“Sajha Yatayat has long set the standard for bus operators here,” stated Rowan Fraser, GGGI’s country representative in Nepal. “Going electric is an excellent next step for them. If we can manage the higher upfront costs, then the operational, strategic, and financial benefits are considerable. Going electric also contributes to a range of Sustainable Development Goals.”
Bhushan Tuladhar, Sajha Yatayat’s executive director, said the buses are not only a step toward providing the country with pollution-free, sustainable travel but also a milestone in the paradigm shift to cleaner energy.
“At this point, most of our own energy production is hydropower. So, by shifting to electric vehicles, we can not only use the clean energy that we produce but also save as much as 80% on fuel costs. So, it’s win-win,” explained Tuladhar.
However, Nepal does not currently subsidize clean energy, which is a challenge for business owners as well as investors.
“We are lobbying the government to sell us surplus power— especially power produced at night—at a subsidized rate.

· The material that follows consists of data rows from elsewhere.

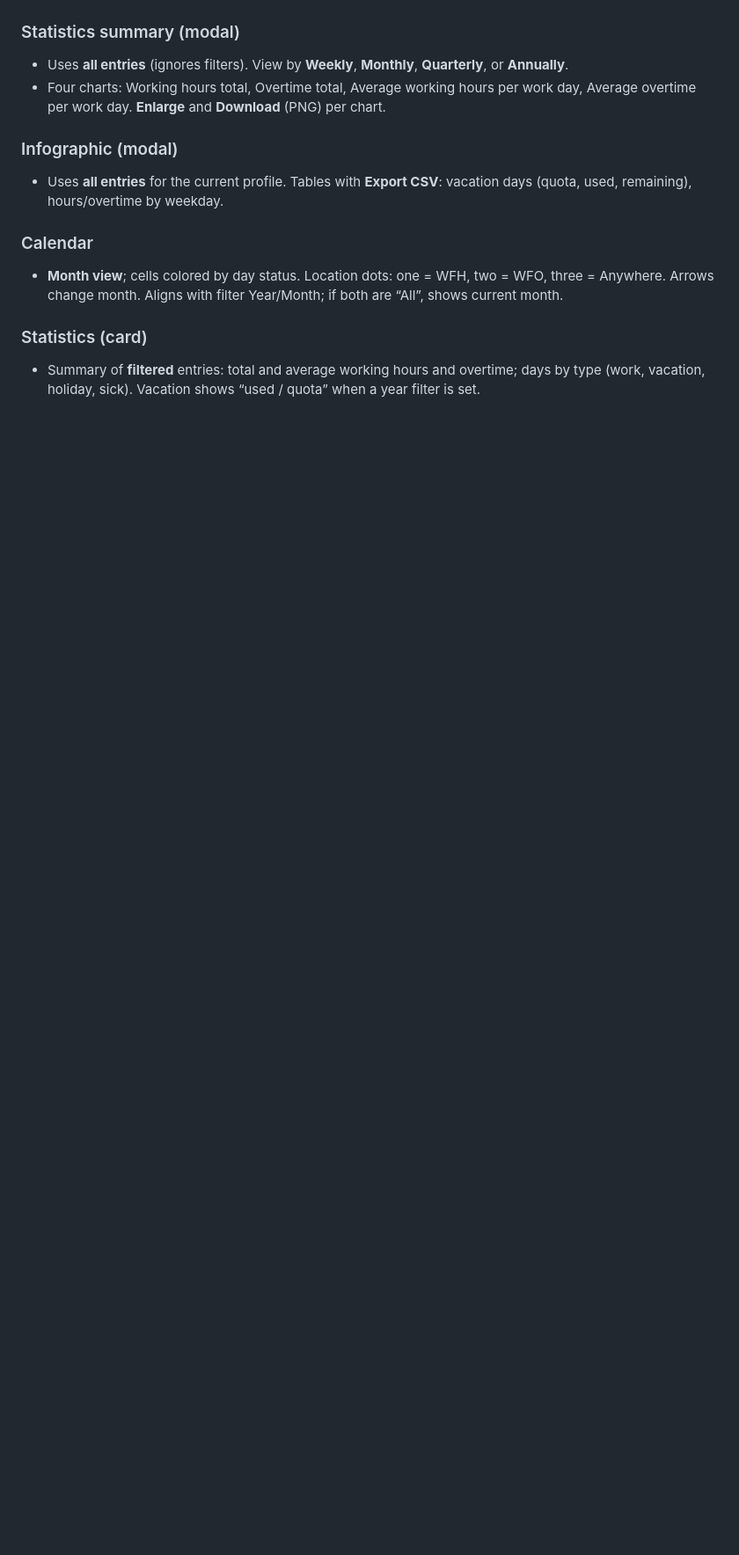
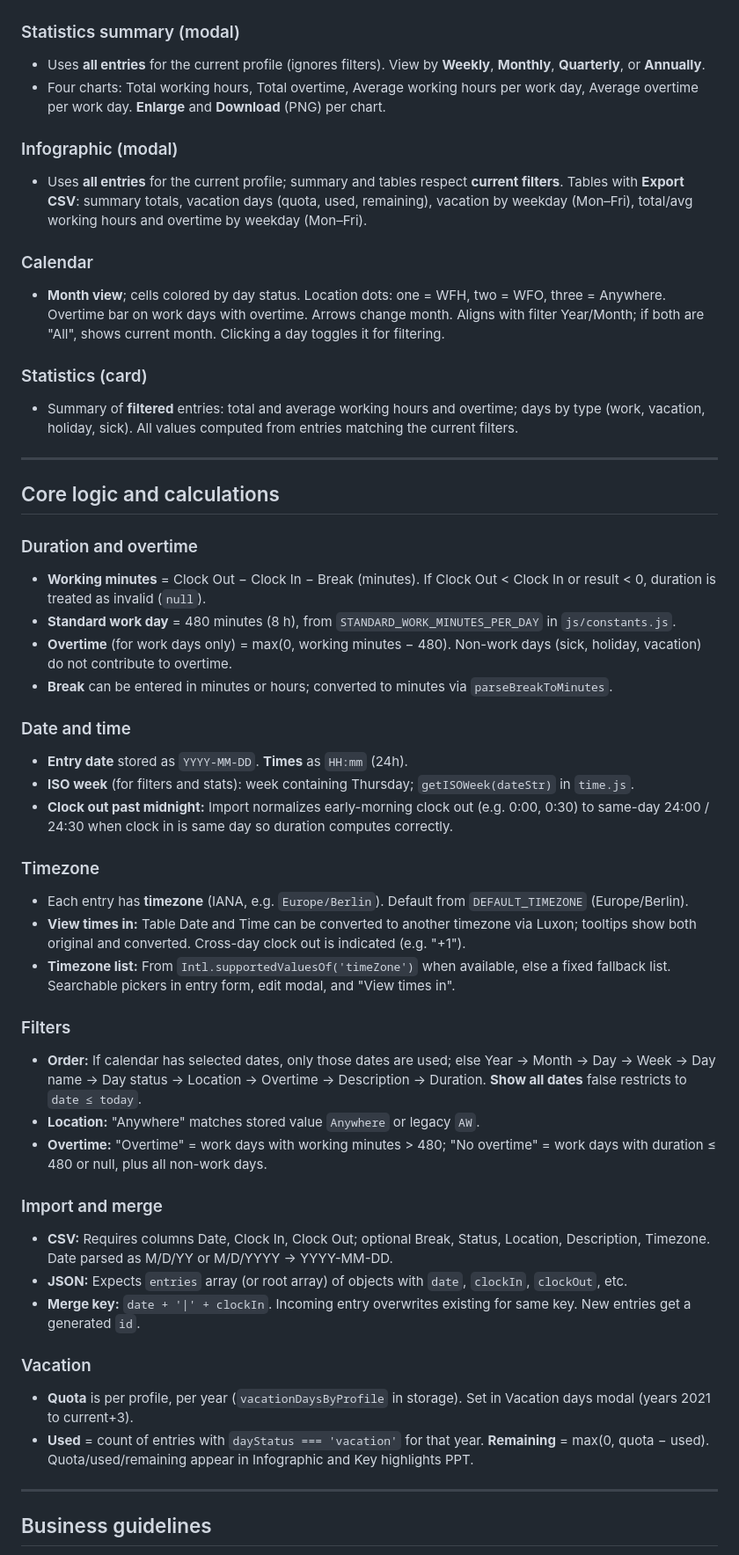
Before and after one commit to RifqiMT/working-hours-tracker, a Markdown page: README.md, the part around one of its changes. Shown at 88% size. Drawn GitHub-style; blank space fills up the shorter version.

Commit message:
docs: comprehensive README update - product overview, benefits, features, logic, business/tech guidelines, tech stack
Made-with: Cursor

```diff
--- a/README.md
+++ b/README.md
@@ -91,17 +122,62 @@ The UI is split into three sections (each has a **ⓘ** help button):
 
 ### Statistics summary (modal)
 
-- Uses **all entries** (ignores filters). View by **Weekly**, **Monthly**, **Quarterly**, or **Annually**.
-- Four charts: Working hours total, Overtime total, Average working hours per work day, Average overtime per work day. **Enlarge** and **Download** (PNG) per chart.
+- Uses **all entries** for the current profile (ignores filters). View by **Weekly**, **Monthly**, **Quarterly**, or **Annually**.
+- Four charts: Total working hours, Total overtime, Average working hours per work day, Average overtime per work day. **Enlarge** and **Download** (PNG) per chart.
 
 ### Infographic (modal)
 
-- Uses **all entries** for the current profile. Tables with **Export CSV**: vacation days (quota, used, remaining), hours/overtime by weekday.
+- Uses **all entries** for the current profile; summary and tables respect **current filters**. Tables with **Export CSV**: summary totals, vacation days (quota, used, remaining), vacation by weekday (Mon–Fri), total/avg working hours and overtime by weekday (Mon–Fri).
 
 ### Calendar
 
-- **Month view**; cells colored by day status. Location dots: one = WFH, two = WFO, three = Anywhere. Arrows change month. Aligns with filter Year/Month; if both are “All”, shows current month.
+- **Month view**; cells colored by day status. Location dots: one = WFH, two = WFO, three = Anywhere. Overtime bar on work days with overtime. Arrows change month. Aligns with filter Year/Month; if both are "All", shows current month. Clicking a day toggles it for filtering.
 
 ### Statistics (card)
 
-- Summary of **filtered** entries: total and average working hours and overtime; days by type (work, vacation, holiday, sick). Vacation shows “used / quota” when a year filter is set.
+- Summary of **filtered** entries: total and average working hours and overtime; days by type (work, vacation, holiday, sick). All values computed from entries matching the current filters.
+
+---
+
+## Core logic and calculations
+
+### Duration and overtime
+
+- **Working minutes** = Clock Out − Clock In − Break (minutes). If Clock Out < Clock In or result < 0, duration is treated as invalid (`null`).
+- **Standard work day** = 480 minutes (8 h), from `STANDARD_WORK_MINUTES_PER_DAY` in `js/constants.js`.
+- **Overtime** (for work days only) = max(0, working minutes − 480). Non-work days (sick, holiday, vacation) do not contribute to overtime.
+- **Break** can be entered in minutes or hours; converted to minutes via `parseBreakToMinutes`.
+
+### Date and time
+
+- **Entry date** stored as `YYYY-MM-DD`. **Times** as `HH:mm` (24h).
+- **ISO week** (for filters and stats): week containing Thursday; `getISOWeek(dateStr)` in `time.js`.
+- **Clock out past midnight:** Import normalizes early-morning clock out (e.g. 0:00, 0:30) to same-day 24:00 / 24:30 when clock in is same day so duration computes correctly.
+
+### Timezone
+
+- Each entry has **timezone** (IANA, e.g. `Europe/Berlin`). Default from `DEFAULT_TIMEZONE` (Europe/Berlin).
+- **View times in:** Table Date and Time can be converted to another timezone via Luxon; tooltips show both original and converted. Cross-day clock out is indicated (e.g. "+1").
+- **Timezone list:** From `Intl.supportedValuesOf('timeZone')` when available, else a fixed fallback list. Searchable pickers in entry form, edit modal, and "View times in".
+
+### Filters
+
+- **Order:** If calendar has selected dates, only those dates are used; else Year → Month → Day → Week → Day name → Day status → Location → Overtime → Description → Duration. **Show all dates** false restricts to `date ≤ today`.
+- **Location:** "Anywhere" matches stored value `Anywhere` or legacy `AW`.
+- **Overtime:** "Overtime" = work days with working minutes > 480; "No overtime" = work days with duration ≤ 480 or null, plus all non-work days.
+
+### Import and merge
+
+- **CSV:** Requires columns Date, Clock In, Clock Out; optional Break, Status, Location, Description, Timezone. Date parsed as M/D/YY or M/D/YYYY → YYYY-MM-DD.
+- **JSON:** Expects `entries` array (or root array) of objects with `date`, `clockIn`, `clockOut`, etc.
+- **Merge key:** `date + '|' + clockIn`. Incoming entry overwrites existing for same key. New entries get a generated `id`.
+
+### Vacation
+
+- **Quota** is per profile, per year (`vacationDaysByProfile` in storage). Set in Vacation days modal (years 2021 to current+3).
+- **Used** = count of entries with `dayStatus === 'vacation'` for that year. **Remaining** = max(0, quota − used). Quota/used/remaining appear in Infographic and Key highlights PPT.
+
+---
+
+## Business guidelines
+
```
Also changed, not shown: other parts of README.md (+66 -29 lines).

We are also urging the government to invest the money collected as pollution tax from fossil fuel users into electric transport. If this can be done, the cost of transportation would come down significantly,” Tuladhar added.
Beyond providing policy advisory services at the federal level, such as developing the National Action Plan for Electric Mobility, GGGI in Nepal is also supporting investment. The institute is working with Sajha Yatayat to specify, procure, and deploy electric buses and establish charging regimes.
“We are now asking GGGI to monitor and study vehicle performance and assess the tendering policy of our neighbors. For example, India is demanding that 60% of equipment in a clean transport project be bought from local businesses. In Nepal, we can’t ask that. So, what is the implication of a tender such as this for us? We are asking GGGI to help us find that and more,” said Tuladhar.